- If my pottery was in an Etsy store, which piece(s) would you consider purchasing for yourself or as a gift?
- If none, would you mind telling me why not?
Trouble with fall is… it’s dark. It’s dark all the time. The day feels like it ends before it really had a chance to be a day. It’s just depressing. This year in Chicago we didn’t have much time to enjoy fall colors. Our fall colors were gray and bleak. Funny how in Hawaii gray is dramatic, whereas here it’s just bleak. Maybe it’s the lack of palm trees.
Anyway, I can’t complain for a whole post, can I. Perhaps to compensate for the lack of beautiful happy fall I updated my collection of fall-themed glaze colors. I am not totally sure what I’m going to do with them yet (maybe I’ll have it figured by next fall ha-ha) but here they are:
Left to right: Indian Summer, Autumn, and Burnt sugar.
I also noticed something cool about Fireluster. I put it on one of my soap dishes expecting a rusty color, and noticed that where it’s really thick it looks more glassy and like a deep beautiful red…
So that’s all I’ve got for you today. Just gotta keep fighting through the rest of fall and winter.
What do you do in the fall to stay motivated when it gets dark and gloomy?
Last Friday i walked into the studio after work with a strong feeling that I need to make something, but no ideas what to make. One way or another I decided to try out a mold I had made for myself and make a clay lace pot. I’d seen some on Pinterest and had tried building them free-form before, but they fell apart. Armed with the mold, though, it was worth a shot. I made one on Friday night and another on Sunday.
The first one was asymmetrical, pay it by ear kind of deal. For the second one I measured out the coils to be the same length and made it symmetrical. Here they are on the mold before I put feet on them:
And here they are with feet, off the mold:
They are drying now and I’m not sure when they will get fired, but I hope they make it.
Which one do you like better and why?
Sometimes (usually) it takes me a while to take a project from idea to completion. Partly that’s because the whole process takes a while and partly it’s because I get new ideas all the time and it’s so easy to get distracted. This post is about a project that I actually took from sketch to completion! It’s about my orchid pots.
You can see the sketches in my previous post, here. And here, in this post, are the completed pots. I did 2 colors inside: Tearose and Caribbean Blue, 2 colors outside: black and white, and 2 designs: flowers and curly clouds. Here they are on their own with flattering lighting and with orchids in them:
I ran into a several challenges with these pots…
- Translucent colors + black opaques turned green and it doesn’t look great. I don’t mean in general. In general that’s a very nice effect. But in this case, it looks like poor execution.
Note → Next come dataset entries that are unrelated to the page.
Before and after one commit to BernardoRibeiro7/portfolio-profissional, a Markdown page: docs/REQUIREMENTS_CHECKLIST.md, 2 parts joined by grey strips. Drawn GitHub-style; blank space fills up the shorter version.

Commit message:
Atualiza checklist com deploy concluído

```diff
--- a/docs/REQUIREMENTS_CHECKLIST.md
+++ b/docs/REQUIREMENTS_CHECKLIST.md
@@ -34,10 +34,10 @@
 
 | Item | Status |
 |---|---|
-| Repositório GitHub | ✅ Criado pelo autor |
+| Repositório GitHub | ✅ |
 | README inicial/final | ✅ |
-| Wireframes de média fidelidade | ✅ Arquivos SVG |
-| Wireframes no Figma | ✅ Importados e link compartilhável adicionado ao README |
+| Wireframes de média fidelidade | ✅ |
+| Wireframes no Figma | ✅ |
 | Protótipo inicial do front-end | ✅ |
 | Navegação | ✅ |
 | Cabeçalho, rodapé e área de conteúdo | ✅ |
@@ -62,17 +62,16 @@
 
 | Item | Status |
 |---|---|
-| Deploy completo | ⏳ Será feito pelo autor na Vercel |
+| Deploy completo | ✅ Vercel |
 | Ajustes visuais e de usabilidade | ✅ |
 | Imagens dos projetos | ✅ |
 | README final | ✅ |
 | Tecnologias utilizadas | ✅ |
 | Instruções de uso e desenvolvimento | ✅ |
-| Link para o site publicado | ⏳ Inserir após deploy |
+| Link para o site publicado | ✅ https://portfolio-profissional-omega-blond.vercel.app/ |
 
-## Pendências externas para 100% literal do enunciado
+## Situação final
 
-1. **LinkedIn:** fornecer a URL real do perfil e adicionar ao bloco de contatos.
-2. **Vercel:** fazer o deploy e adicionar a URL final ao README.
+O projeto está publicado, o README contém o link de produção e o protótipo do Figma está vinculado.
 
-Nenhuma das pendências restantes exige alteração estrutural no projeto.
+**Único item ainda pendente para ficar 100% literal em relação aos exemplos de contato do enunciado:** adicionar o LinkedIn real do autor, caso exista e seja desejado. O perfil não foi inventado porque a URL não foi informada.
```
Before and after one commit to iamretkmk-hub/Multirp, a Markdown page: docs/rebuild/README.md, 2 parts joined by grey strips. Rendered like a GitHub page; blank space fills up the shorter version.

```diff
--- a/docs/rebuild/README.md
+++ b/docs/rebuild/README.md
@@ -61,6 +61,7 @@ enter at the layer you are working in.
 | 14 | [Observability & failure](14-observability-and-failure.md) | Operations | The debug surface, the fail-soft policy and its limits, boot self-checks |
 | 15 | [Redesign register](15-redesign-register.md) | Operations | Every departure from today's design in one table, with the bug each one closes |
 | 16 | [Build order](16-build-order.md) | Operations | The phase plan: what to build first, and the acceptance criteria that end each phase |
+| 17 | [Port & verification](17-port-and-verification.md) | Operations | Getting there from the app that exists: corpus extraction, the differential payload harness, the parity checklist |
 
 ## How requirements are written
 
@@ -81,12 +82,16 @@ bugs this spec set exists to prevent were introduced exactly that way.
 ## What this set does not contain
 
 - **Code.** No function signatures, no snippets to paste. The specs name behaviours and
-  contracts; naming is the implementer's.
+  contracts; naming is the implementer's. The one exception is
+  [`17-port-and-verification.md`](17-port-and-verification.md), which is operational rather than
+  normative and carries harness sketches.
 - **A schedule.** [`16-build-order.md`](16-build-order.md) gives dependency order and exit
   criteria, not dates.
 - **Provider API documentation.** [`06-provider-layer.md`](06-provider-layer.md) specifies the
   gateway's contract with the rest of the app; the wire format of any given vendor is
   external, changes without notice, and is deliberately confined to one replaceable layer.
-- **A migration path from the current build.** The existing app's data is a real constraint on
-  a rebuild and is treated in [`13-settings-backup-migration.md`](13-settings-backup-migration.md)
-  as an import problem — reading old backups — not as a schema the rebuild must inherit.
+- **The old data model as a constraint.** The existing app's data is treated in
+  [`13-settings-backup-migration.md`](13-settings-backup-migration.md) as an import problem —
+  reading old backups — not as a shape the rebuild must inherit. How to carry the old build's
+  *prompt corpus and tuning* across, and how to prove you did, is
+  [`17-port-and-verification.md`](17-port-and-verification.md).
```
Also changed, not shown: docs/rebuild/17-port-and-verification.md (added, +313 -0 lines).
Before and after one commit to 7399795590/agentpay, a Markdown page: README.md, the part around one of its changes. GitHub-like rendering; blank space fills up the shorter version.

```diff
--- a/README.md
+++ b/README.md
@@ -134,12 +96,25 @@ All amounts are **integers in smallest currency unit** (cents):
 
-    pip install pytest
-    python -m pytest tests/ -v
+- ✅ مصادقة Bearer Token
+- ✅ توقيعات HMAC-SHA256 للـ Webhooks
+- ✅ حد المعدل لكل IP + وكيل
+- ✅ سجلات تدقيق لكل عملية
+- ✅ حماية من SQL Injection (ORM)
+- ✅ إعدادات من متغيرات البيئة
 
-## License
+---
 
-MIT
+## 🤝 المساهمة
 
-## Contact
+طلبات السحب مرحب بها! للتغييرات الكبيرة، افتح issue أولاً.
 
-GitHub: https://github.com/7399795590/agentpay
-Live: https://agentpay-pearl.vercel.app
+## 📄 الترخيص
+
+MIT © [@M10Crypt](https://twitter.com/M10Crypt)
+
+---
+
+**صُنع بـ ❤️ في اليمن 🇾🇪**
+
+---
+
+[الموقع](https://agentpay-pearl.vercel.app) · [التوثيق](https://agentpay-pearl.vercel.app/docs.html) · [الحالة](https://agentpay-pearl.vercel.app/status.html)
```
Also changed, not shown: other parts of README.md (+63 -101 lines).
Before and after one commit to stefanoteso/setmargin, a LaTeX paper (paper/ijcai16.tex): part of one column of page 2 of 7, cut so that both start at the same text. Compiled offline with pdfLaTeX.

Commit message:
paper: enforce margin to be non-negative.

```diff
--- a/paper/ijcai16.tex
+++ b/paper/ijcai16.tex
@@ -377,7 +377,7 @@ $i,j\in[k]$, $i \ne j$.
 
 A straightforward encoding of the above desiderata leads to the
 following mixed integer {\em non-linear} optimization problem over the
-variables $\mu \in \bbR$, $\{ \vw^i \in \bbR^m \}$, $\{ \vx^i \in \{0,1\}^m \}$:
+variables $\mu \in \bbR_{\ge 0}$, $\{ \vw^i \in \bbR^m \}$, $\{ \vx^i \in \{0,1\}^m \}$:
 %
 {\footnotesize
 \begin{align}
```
- Carving the clouds was very tricky and the overhanging parts kept breaking off. Each pot has at least one cloud piece that fell off. By comparison, the flowers held up very well. Also with the flowers I painted part of the outside with the accent color and I like how that looks.
- S-cracks on the large pots. This one’s a little baffling because I think they were properly constructed. I asked 3 or 4 people for a second opinion and they said, “maybe you dried them too fast?” Yeah, maybe. The S-cracks for your second opinion:
Overall it was a fun project. A great iteration 1 for pots that I can make for people in the future. So I’ll keep working on making these guys not crack and possibly switch to making them out of slab instead of wheel-thrown.
If you think you know what’s up with the S-cracks, please, PLEASE let me know in the comments. Thanks for reading!